The first thing that differentiates me is the vast amount of experience I have on this campus. I’ve been involved in the AMS for two years in very, very different ways. This year, as VP Academic and University Affairs, I’ve been both involved in advocacy with the university. I have also been involved in the inner workings of the society. I’ve gone to every advisory board of business and administrating meeting and contributed to business decisions. I am the go-to person when it comes to policy [and] when it comes to questions about the university — I think that that is something that is important to the president. Beyond that, I am the only candidate who has tangible plans to carry out their promises and has proven that I can carry out the goals and promises I made to students. If you look at my platform from last year as VP Academic and University Affairs, if you look at my platform from AUS president, both times every single goal was carried out — minus one that had other circumstances at the AUS, one tiny one. I’m realistic, I’m hard working and I truly understand how to get things done and won’t promise things I can’t get done.
What are the challenges facing this position in the upcoming year?
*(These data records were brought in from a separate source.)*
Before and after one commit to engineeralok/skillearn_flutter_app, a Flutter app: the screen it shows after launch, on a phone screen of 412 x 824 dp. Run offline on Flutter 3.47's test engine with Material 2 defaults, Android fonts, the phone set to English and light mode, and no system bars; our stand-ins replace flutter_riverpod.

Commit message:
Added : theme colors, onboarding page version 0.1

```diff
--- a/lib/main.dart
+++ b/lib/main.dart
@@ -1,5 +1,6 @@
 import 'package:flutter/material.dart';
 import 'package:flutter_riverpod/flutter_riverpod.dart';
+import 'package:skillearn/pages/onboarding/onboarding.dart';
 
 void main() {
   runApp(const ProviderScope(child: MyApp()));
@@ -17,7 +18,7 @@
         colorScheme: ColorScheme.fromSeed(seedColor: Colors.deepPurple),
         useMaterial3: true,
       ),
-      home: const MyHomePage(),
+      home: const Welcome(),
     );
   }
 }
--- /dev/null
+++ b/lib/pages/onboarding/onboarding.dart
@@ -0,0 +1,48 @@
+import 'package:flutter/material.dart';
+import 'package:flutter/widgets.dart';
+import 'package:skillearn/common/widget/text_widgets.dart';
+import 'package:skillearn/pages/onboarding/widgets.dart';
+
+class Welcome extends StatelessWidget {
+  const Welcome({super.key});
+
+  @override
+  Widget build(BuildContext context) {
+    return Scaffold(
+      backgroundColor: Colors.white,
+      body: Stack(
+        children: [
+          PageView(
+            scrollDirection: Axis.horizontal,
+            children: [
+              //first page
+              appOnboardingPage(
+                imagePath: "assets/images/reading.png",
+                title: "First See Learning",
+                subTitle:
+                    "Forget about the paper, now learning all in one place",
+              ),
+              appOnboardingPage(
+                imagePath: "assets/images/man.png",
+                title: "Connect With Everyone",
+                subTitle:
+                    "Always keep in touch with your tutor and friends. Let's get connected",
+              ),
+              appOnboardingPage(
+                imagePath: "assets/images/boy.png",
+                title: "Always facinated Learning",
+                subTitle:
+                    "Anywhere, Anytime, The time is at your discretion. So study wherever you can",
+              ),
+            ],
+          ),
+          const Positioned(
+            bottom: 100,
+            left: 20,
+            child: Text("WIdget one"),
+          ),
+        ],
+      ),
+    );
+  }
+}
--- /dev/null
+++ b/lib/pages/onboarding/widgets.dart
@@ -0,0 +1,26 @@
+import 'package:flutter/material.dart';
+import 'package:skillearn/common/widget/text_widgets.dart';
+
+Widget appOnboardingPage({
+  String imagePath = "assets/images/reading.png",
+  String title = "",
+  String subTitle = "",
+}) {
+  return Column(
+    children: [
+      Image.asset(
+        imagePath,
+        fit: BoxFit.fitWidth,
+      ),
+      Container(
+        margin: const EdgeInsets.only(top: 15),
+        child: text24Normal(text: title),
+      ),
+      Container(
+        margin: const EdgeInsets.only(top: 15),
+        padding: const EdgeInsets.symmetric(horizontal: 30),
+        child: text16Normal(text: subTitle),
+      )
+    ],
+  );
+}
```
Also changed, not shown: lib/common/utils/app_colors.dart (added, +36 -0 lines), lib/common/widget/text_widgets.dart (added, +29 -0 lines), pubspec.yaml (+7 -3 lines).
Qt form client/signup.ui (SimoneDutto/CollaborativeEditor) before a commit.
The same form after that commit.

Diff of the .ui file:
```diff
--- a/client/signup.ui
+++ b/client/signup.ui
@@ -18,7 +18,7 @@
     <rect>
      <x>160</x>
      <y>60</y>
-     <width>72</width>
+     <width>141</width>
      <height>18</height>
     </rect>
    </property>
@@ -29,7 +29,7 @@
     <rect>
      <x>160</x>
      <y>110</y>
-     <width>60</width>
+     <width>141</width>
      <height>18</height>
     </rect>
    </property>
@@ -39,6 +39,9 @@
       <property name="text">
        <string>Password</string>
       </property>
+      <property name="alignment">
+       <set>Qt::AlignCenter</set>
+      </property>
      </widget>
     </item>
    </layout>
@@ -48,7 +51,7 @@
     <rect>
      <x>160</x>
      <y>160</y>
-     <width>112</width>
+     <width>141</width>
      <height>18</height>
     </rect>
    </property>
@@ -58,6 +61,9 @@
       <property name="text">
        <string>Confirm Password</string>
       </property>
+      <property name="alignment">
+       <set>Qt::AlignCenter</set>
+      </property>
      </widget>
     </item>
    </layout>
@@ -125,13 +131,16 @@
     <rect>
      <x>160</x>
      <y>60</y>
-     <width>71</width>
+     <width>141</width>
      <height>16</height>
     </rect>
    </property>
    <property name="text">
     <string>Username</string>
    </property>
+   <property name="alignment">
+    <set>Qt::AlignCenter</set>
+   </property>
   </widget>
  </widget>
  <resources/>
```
I think the first is the implementation of the governance review. The last time we had a governance review was 20 years ago. The next governance review won’t be done for a while, so the changes this year will impact years and years and years of students — the way they engage with the AMS, even the positions we have in the AMS. The second, everyone knows, is the businesses. If the 420 referendum doesn’t pass, we are going to be in a $400,000 deficit, which means that there are going to have to be difficult decisions made both in terms of how much of a deficit we want to carry, what services we want to cut, what businesses need to shut and what we really need to do on the business side of the society.
What is one thing by your predecessor that you agreed with and one thing that you disagreed with?
[I] agreed [with] the way the president was involved in advocacy this year. As president, and this was noticed in the debates, you work with all of the executives. You have some projects, but ultimately you aren’t focused on one area. Perfect examples are Thunderbird Stadium and getting that for Block Party, and international tuition increases that happened essentially at the same time. The president stepped in to do a lot of the campaign and engagement planning of a lot of those campaigns while the VP Academic and University Affairs, myself, worked on everything in the background. I think athletics is one of those things [I disagree with]. We had a lot of challenges working with Athletics this year. I completely understand the reason the focus of the AMS was with football, but the AMS has the capacity to support at least one game per team, including women’s teams.
Who is the most important body or person you need to collaborate with in this position, and how will you foster a relationship with them?
The most important person I collaborate with is someone I work closely with already who is Louise Cowin, the VP Students, and she’s just been reappointed. Louise is the best advocate for students on this campus besides the AMS and works to support the AMS with everything we do and works to support students more generally.
What is the weakest part of your campaign or platform?
I have worked really closely with those groups and making sure they have the groundwork. As AUS president, I worked really closely with VP Student Life, but ultimately I’ve never been seen as a student life person — I’ve been seen much more of advocacy, internal administration person. I don’t think I can’t do it. I know that I can. I used to and so I think it’s not actually as important as people might think for the president to be a student life focused person. That’s why we have an events department, a communications department and a VP Administration. I think that ... will be, and has been, perceived to be my weakest link — that I’m not a student life person.
This article has been edited and condensed for clarity.